* [ACTION ITEM] Restate the data exactly, with nothing altered.
== MATERIAL FOR THIS TASK
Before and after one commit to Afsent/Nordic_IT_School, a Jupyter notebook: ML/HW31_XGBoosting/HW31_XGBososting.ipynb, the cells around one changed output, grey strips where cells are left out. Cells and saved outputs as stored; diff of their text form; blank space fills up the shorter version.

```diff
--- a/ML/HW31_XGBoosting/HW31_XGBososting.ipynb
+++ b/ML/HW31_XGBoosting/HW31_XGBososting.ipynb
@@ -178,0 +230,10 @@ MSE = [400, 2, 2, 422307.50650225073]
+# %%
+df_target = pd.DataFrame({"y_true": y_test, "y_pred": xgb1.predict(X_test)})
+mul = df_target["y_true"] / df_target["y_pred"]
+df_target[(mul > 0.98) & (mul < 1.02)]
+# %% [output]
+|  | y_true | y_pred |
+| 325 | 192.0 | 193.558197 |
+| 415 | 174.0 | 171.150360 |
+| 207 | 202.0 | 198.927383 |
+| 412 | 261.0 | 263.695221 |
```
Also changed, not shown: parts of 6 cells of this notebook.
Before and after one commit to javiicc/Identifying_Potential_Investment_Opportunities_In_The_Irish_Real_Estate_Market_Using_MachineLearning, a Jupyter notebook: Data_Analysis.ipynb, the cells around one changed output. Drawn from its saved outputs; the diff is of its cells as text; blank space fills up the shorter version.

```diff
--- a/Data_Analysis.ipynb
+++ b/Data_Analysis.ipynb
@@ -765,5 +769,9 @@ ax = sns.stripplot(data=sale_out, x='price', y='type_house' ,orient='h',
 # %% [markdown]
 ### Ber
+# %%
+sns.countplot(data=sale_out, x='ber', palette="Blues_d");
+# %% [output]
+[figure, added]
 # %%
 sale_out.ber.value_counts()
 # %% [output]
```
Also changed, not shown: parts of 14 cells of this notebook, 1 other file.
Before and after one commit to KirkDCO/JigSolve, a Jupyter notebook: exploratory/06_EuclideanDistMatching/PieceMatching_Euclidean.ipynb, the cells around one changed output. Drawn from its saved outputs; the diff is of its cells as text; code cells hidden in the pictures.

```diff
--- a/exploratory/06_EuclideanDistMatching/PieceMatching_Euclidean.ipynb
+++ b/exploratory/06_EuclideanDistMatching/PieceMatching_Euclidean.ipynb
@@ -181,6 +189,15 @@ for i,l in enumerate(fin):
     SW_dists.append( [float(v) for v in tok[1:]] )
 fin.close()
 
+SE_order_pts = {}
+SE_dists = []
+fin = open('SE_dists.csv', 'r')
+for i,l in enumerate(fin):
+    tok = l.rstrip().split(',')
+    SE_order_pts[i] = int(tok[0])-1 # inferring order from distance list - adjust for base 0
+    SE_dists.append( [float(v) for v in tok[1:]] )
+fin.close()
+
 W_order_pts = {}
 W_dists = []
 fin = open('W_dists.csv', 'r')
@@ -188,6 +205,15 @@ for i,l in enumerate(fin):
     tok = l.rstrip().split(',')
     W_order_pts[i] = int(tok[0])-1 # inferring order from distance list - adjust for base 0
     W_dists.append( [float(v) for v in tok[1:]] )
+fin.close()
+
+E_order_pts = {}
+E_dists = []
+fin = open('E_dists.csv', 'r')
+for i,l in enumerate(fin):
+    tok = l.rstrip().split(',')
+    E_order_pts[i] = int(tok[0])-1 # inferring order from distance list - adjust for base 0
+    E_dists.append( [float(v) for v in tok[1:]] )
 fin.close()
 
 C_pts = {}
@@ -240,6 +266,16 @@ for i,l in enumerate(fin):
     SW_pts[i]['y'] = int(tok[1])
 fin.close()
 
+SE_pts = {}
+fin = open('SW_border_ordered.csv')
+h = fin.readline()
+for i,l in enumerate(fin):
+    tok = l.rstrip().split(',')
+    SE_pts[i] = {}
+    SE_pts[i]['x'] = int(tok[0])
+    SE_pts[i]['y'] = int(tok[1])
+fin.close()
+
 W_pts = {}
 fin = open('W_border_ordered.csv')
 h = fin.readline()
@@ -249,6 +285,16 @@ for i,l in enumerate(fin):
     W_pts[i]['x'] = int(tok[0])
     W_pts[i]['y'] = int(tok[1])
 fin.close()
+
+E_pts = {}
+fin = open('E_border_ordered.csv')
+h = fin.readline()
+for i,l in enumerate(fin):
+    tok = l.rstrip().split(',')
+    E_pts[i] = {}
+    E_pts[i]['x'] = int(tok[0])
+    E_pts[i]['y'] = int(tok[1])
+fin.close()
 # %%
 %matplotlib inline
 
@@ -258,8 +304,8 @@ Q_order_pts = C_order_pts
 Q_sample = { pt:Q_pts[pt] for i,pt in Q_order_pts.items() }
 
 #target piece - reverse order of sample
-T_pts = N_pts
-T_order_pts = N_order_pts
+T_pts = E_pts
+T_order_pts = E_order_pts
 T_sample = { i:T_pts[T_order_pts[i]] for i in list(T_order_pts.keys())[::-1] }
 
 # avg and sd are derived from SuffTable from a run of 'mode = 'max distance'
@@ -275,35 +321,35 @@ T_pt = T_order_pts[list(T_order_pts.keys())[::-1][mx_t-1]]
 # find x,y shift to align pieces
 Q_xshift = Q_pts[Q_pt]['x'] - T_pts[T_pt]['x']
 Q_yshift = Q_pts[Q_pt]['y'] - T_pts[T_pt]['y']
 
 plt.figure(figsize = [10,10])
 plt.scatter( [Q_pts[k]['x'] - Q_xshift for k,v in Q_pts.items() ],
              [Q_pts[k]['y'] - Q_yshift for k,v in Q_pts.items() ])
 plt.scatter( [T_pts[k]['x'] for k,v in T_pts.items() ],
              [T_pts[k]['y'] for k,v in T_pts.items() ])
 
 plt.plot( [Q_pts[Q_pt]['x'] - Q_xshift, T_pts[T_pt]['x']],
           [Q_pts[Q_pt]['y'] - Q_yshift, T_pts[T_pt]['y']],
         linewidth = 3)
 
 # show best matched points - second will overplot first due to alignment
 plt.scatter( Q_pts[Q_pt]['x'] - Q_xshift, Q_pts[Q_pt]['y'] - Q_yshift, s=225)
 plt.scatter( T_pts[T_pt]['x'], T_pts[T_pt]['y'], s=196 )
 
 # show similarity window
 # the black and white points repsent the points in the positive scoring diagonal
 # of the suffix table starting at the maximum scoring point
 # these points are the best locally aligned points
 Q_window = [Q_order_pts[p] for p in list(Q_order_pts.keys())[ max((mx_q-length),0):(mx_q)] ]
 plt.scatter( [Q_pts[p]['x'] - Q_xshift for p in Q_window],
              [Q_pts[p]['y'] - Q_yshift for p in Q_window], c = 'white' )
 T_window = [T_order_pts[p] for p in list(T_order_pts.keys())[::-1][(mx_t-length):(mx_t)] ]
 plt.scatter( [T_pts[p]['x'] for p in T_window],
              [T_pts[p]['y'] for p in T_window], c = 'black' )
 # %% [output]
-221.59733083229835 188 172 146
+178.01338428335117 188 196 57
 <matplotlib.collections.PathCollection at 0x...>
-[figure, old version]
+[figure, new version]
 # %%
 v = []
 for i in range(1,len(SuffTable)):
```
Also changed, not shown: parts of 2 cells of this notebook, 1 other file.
====
* [OUTPUT]
Before and after one commit to Afsent/Nordic_IT_School, a Jupyter notebook: ML/HW31_XGBoosting/HW31_XGBososting.ipynb, the cells around one changed output, grey strips where cells are left out. Cells and saved outputs as stored; diff of their text form; blank space fills up the shorter version.

```diff
--- a/ML/HW31_XGBoosting/HW31_XGBososting.ipynb
+++ b/ML/HW31_XGBoosting/HW31_XGBososting.ipynb
@@ -178,0 +230,10 @@ MSE = [400, 2, 2, 422307.50650225073]
+# %%
+df_target = pd.DataFrame({"y_true": y_test, "y_pred": xgb1.predict(X_test)})
+mul = df_target["y_true"] / df_target["y_pred"]
+df_target[(mul > 0.98) & (mul < 1.02)]
+# %% [output]
+|  | y_true | y_pred |
+| 325 | 192.0 | 193.558197 |
+| 415 | 174.0 | 171.150360 |
+| 207 | 202.0 | 198.927383 |
+| 412 | 261.0 | 263.695221 |
```
Also changed, not shown: parts of 6 cells of this notebook.
Before and after one commit to javiicc/Identifying_Potential_Investment_Opportunities_In_The_Irish_Real_Estate_Market_Using_MachineLearning, a Jupyter notebook: Data_Analysis.ipynb, the cells around one changed output. Drawn from its saved outputs; the diff is of its cells as text; blank space fills up the shorter version.

```diff
--- a/Data_Analysis.ipynb
+++ b/Data_Analysis.ipynb
@@ -765,5 +769,9 @@ ax = sns.stripplot(data=sale_out, x='price', y='type_house' ,orient='h',
 # %% [markdown]
 ### Ber
+# %%
+sns.countplot(data=sale_out, x='ber', palette="Blues_d");
+# %% [output]
+[figure, added]
 # %%
 sale_out.ber.value_counts()
 # %% [output]
```
Also changed, not shown: parts of 14 cells of this notebook, 1 other file.
Before and after one commit to KirkDCO/JigSolve, a Jupyter notebook: exploratory/06_EuclideanDistMatching/PieceMatching_Euclidean.ipynb, the cells around one changed output. Drawn from its saved outputs; the diff is of its cells as text; code cells hidden in the pictures.

```diff
--- a/exploratory/06_EuclideanDistMatching/PieceMatching_Euclidean.ipynb
+++ b/exploratory/06_EuclideanDistMatching/PieceMatching_Euclidean.ipynb
@@ -181,6 +189,15 @@ for i,l in enumerate(fin):
     SW_dists.append( [float(v) for v in tok[1:]] )
 fin.close()
 
+SE_order_pts = {}
+SE_dists = []
+fin = open('SE_dists.csv', 'r')
+for i,l in enumerate(fin):
+    tok = l.rstrip().split(',')
+    SE_order_pts[i] = int(tok[0])-1 # inferring order from distance list - adjust for base 0
+    SE_dists.append( [float(v) for v in tok[1:]] )
+fin.close()
+
 W_order_pts = {}
 W_dists = []
 fin = open('W_dists.csv', 'r')
@@ -188,6 +205,15 @@ for i,l in enumerate(fin):
     tok = l.rstrip().split(',')
     W_order_pts[i] = int(tok[0])-1 # inferring order from distance list - adjust for base 0
     W_dists.append( [float(v) for v in tok[1:]] )
+fin.close()
+
+E_order_pts = {}
+E_dists = []
+fin = open('E_dists.csv', 'r')
+for i,l in enumerate(fin):
+    tok = l.rstrip().split(',')
+    E_order_pts[i] = int(tok[0])-1 # inferring order from distance list - adjust for base 0
+    E_dists.append( [float(v) for v in tok[1:]] )
 fin.close()
 
 C_pts = {}
@@ -240,6 +266,16 @@ for i,l in enumerate(fin):
     SW_pts[i]['y'] = int(tok[1])
 fin.close()
 
+SE_pts = {}
+fin = open('SW_border_ordered.csv')
+h = fin.readline()
+for i,l in enumerate(fin):
+    tok = l.rstrip().split(',')
+    SE_pts[i] = {}
+    SE_pts[i]['x'] = int(tok[0])
+    SE_pts[i]['y'] = int(tok[1])
+fin.close()
+
 W_pts = {}
 fin = open('W_border_ordered.csv')
 h = fin.readline()
@@ -249,6 +285,16 @@ for i,l in enumerate(fin):
     W_pts[i]['x'] = int(tok[0])
     W_pts[i]['y'] = int(tok[1])
 fin.close()
+
+E_pts = {}
+fin = open('E_border_ordered.csv')
+h = fin.readline()
+for i,l in enumerate(fin):
+    tok = l.rstrip().split(',')
+    E_pts[i] = {}
+    E_pts[i]['x'] = int(tok[0])
+    E_pts[i]['y'] = int(tok[1])
+fin.close()
 # %%
 %matplotlib inline
 
@@ -258,8 +304,8 @@ Q_order_pts = C_order_pts
 Q_sample = { pt:Q_pts[pt] for i,pt in Q_order_pts.items() }
 
 #target piece - reverse order of sample
-T_pts = N_pts
-T_order_pts = N_order_pts
+T_pts = E_pts
+T_order_pts = E_order_pts
 T_sample = { i:T_pts[T_order_pts[i]] for i in list(T_order_pts.keys())[::-1] }
 
 # avg and sd are derived from SuffTable from a run of 'mode = 'max distance'
@@ -275,35 +321,35 @@ T_pt = T_order_pts[list(T_order_pts.keys())[::-1][mx_t-1]]
 # find x,y shift to align pieces
 Q_xshift = Q_pts[Q_pt]['x'] - T_pts[T_pt]['x']
 Q_yshift = Q_pts[Q_pt]['y'] - T_pts[T_pt]['y']
 
 plt.figure(figsize = [10,10])
 plt.scatter( [Q_pts[k]['x'] - Q_xshift for k,v in Q_pts.items() ],
              [Q_pts[k]['y'] - Q_yshift for k,v in Q_pts.items() ])
 plt.scatter( [T_pts[k]['x'] for k,v in T_pts.items() ],
              [T_pts[k]['y'] for k,v in T_pts.items() ])
 
 plt.plot( [Q_pts[Q_pt]['x'] - Q_xshift, T_pts[T_pt]['x']],
           [Q_pts[Q_pt]['y'] - Q_yshift, T_pts[T_pt]['y']],
         linewidth = 3)
 
 # show best matched points - second will overplot first due to alignment
 plt.scatter( Q_pts[Q_pt]['x'] - Q_xshift, Q_pts[Q_pt]['y'] - Q_yshift, s=225)
 plt.scatter( T_pts[T_pt]['x'], T_pts[T_pt]['y'], s=196 )
 
 # show similarity window
 # the black and white points repsent the points in the positive scoring diagonal
 # of the suffix table starting at the maximum scoring point
 # these points are the best locally aligned points
 Q_window = [Q_order_pts[p] for p in list(Q_order_pts.keys())[ max((mx_q-length),0):(mx_q)] ]
 plt.scatter( [Q_pts[p]['x'] - Q_xshift for p in Q_window],
              [Q_pts[p]['y'] - Q_yshift for p in Q_window], c = 'white' )
 T_window = [T_order_pts[p] for p in list(T_order_pts.keys())[::-1][(mx_t-length):(mx_t)] ]
 plt.scatter( [T_pts[p]['x'] for p in T_window],
              [T_pts[p]['y'] for p in T_window], c = 'black' )
 # %% [output]
-221.59733083229835 188 172 146
+178.01338428335117 188 196 57
 <matplotlib.collections.PathCollection at 0x...>
-[figure, old version]
+[figure, new version]
 # %%
 v = []
 for i in range(1,len(SuffTable)):
```
Also changed, not shown: parts of 2 cells of this notebook, 1 other file.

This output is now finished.